Our recent webinars have focused on the workplace health and
safety obligations of businesses and their people, and offered
practical tips for staying in compliance. In addition to
occupational health and safety laws, we have tackled other
The Ontario Ministry of Labour has just announced that it will
be performing blitzes at numerous workplaces across Ontario between
May 2, 2016 and March 31, 2017, to investigate possible violations
of both employment standards and occupational health and safety
requirements. Targeted industries include food services, retail
stores, construction sites and mines, and sectors with vulnerable
workers (such as young and temporary foreign workers). Inspections
will also focus on businesses with a history of violations or
repeated offences. Employment standards inspectors will be on the
lookout for anything that could affect pay, overtime and work hours
for vulnerable workers.
On the health and safety side, the inspectors will be looking

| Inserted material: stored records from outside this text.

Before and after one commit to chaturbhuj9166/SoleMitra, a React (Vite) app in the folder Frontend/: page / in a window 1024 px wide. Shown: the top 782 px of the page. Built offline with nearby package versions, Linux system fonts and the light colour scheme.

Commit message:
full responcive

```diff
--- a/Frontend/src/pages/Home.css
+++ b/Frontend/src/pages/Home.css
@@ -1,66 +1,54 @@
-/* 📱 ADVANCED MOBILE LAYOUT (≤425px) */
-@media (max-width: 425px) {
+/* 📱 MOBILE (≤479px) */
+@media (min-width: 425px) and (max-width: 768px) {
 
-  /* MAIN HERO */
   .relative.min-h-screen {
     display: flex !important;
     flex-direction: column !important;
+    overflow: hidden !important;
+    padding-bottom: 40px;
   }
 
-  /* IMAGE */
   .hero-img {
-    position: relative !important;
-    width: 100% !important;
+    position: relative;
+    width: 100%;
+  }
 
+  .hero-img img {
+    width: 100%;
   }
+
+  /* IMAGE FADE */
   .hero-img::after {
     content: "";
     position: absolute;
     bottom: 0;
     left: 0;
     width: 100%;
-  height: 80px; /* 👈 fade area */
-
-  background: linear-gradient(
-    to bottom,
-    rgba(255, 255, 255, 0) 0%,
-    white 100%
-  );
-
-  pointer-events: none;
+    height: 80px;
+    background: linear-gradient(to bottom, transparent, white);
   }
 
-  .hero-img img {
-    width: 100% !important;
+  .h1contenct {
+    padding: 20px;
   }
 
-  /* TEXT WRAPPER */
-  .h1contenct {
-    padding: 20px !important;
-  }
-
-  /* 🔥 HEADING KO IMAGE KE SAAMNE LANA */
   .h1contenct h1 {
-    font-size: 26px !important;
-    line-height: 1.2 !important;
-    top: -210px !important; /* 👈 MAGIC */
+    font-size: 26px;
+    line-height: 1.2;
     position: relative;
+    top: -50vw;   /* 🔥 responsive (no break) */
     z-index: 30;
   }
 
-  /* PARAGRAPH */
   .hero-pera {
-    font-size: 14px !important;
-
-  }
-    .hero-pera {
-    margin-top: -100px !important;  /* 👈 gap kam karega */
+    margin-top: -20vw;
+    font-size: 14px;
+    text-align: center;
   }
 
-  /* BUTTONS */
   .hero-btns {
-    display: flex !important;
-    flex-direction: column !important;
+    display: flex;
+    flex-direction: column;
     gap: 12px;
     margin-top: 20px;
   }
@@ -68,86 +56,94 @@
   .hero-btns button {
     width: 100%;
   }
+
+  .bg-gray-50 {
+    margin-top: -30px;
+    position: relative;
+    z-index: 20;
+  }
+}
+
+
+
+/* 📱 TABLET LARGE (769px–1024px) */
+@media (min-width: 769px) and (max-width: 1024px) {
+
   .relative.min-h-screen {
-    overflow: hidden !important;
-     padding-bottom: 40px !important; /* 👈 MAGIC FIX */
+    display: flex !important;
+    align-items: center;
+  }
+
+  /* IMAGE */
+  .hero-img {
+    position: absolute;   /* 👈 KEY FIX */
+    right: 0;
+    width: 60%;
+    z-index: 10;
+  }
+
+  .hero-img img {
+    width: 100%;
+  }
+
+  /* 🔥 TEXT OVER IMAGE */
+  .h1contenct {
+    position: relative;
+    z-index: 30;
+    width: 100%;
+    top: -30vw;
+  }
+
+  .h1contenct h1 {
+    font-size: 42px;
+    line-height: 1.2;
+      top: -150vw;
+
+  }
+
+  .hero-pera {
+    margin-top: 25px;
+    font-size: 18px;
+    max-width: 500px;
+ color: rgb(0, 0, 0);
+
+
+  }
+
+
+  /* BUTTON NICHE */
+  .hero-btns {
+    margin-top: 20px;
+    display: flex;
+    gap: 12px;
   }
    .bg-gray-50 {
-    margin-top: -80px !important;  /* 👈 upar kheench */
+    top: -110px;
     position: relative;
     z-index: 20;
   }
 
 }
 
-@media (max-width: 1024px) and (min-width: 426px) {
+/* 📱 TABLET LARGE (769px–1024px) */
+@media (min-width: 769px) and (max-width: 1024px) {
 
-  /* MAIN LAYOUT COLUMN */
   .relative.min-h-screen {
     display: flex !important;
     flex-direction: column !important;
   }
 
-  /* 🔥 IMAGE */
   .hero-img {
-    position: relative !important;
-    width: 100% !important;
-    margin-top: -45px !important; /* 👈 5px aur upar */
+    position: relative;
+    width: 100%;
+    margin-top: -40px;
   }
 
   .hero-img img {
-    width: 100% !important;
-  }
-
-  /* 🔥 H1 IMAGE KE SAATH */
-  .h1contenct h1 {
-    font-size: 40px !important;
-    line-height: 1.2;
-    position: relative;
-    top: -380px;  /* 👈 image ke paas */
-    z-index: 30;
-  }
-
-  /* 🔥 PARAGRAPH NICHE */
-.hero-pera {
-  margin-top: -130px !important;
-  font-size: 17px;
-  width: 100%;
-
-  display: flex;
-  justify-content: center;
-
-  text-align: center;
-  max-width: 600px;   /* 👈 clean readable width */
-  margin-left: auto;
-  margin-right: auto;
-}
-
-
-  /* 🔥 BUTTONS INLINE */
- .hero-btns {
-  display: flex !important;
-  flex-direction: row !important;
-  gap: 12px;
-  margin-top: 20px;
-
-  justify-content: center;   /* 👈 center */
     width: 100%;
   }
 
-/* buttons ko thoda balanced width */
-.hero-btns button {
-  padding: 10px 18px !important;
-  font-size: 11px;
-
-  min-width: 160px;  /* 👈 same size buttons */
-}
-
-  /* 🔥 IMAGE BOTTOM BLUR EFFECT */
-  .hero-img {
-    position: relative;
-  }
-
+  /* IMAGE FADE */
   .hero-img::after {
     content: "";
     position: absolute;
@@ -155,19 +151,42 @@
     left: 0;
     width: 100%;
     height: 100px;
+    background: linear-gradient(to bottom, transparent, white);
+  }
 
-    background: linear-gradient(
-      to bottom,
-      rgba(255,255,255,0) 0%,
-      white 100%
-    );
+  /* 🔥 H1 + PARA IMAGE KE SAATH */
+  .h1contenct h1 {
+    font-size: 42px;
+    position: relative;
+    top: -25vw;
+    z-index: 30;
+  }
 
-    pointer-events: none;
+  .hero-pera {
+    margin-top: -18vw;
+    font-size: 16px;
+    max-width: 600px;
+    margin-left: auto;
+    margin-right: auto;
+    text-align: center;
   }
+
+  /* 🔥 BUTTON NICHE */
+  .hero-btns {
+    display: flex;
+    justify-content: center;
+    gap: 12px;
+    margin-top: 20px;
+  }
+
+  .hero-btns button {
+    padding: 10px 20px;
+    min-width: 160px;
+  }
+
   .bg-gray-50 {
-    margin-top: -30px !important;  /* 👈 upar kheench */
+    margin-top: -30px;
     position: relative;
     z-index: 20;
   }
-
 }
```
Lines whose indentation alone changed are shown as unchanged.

for non-compliant conduct that includes fall hazards and electrical
hazards, as well as the handling of chemicals. The importance of
compliance is self-evident. However, it is also important that you

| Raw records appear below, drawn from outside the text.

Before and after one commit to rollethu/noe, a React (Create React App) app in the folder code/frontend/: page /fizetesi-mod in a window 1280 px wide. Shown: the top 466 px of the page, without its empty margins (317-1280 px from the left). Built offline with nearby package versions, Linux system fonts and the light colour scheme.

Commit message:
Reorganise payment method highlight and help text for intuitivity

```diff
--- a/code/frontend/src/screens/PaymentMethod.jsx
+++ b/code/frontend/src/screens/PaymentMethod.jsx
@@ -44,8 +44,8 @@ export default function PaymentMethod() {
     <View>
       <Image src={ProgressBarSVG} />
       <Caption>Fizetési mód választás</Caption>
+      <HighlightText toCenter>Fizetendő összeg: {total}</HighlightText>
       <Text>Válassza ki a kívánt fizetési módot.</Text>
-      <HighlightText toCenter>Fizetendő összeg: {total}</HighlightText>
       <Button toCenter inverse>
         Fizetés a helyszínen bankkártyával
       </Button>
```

have a process in place for what to do when the inspector arrives
on his or her blitz inspection.
Businesses should have a pre-designated individual or

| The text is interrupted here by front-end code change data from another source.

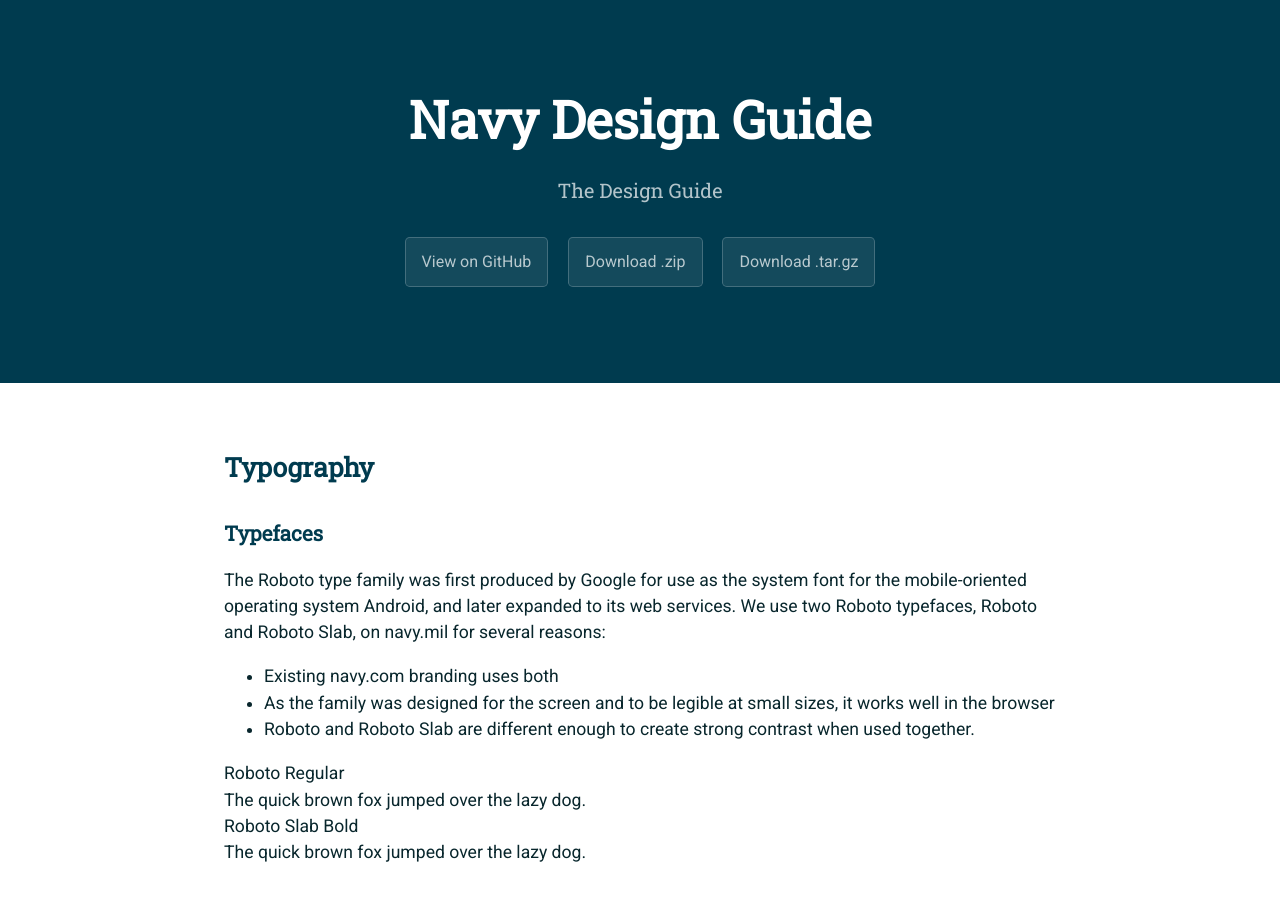
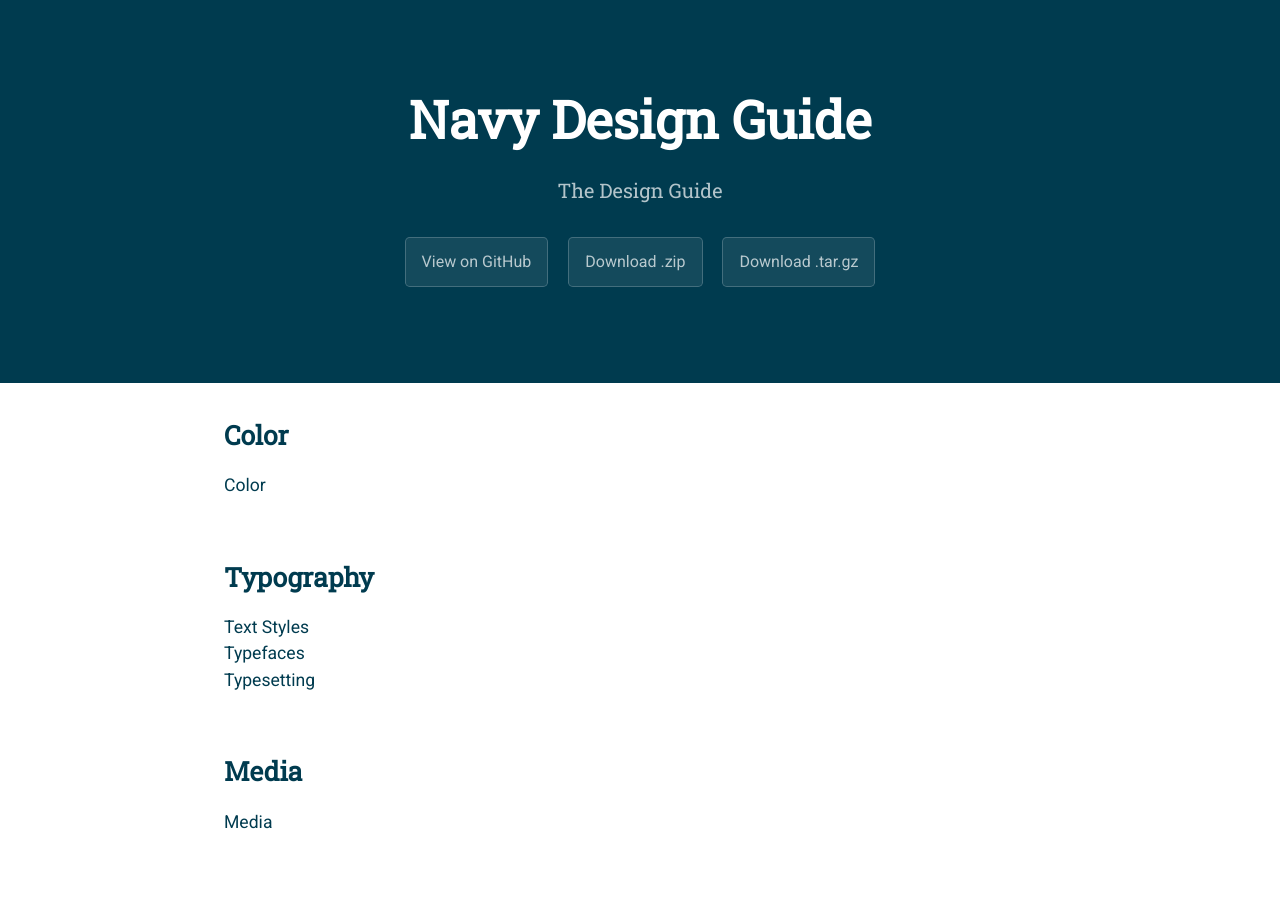
Before and after one commit to usnavy/Navy-Design-Guide, a Jekyll site: the page built from typefaces.md, in a window 1280 px wide and 900 px high. Built offline with Jekyll 4.4.1, drawn with Linux system fonts in a browser that asks for light colours; our own code applies the rules of GitHub Pages for plain Markdown files.

Commit message:
Update typefaces.md

```diff
--- a/typefaces.md
+++ b/typefaces.md
@@ -1,4 +1,20 @@
-<a id="typography"></a>
+## Color<br>
+[Color](/color.md)<br>
+<br>
+
+## Typography<br>
+[Text Styles](/text-styles.md)<br>
+[Typefaces](/typefaces.md)<br>
+[Typesetting](/typesetting.md)<br>
+<br>
+
+## Media<br>
+[Media](/media.md)<br>
+<br>
+
+## Layout<br>
+[Layout](/layout.md)<br>
+<br>
 
 ## Typography
 
```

individuals responsible for meeting with the inspector. Such people
should be knowledgeable about health and safety or employment
standards requirements and have the ability to quickly retrieve
relevant policies, procedures, training, records, etc., if
requested by the inspector.
Ministry of Labour blitzes have resulted in inspectors issuing
over one million compliance orders for safety issues across all
sectors in Ontario since June 2008. Be prepared and make sure you
have the appropriate safeguards in place! If not, you may risk not
only receiving a compliance order, but you might be charged as
Unfortunately, reasonable accommodation for employees in the workplace continues to be the source of significant litigation and even today we continue to see outrageous examples of employers behaving badly.
A former teacher at Bodwell High School has learned a valuable lesson from the B.C. Human Rights Tribunal— it is not discriminatory for an employer to offer child-related benefits to only employees with children.
We are now beginning to see reported cases involving charges and subsequent fines laid against employers for failing to provide information, instruction and supervision to protect a worker from workplace violence.
Register for Access and our Free Biweekly Alert for
This service is completely free. Access 250,000 archived articles from 100+ countries and get a personalised email twice a week covering developments (and yes, our lawyers like to think you’ve read our Disclaimer).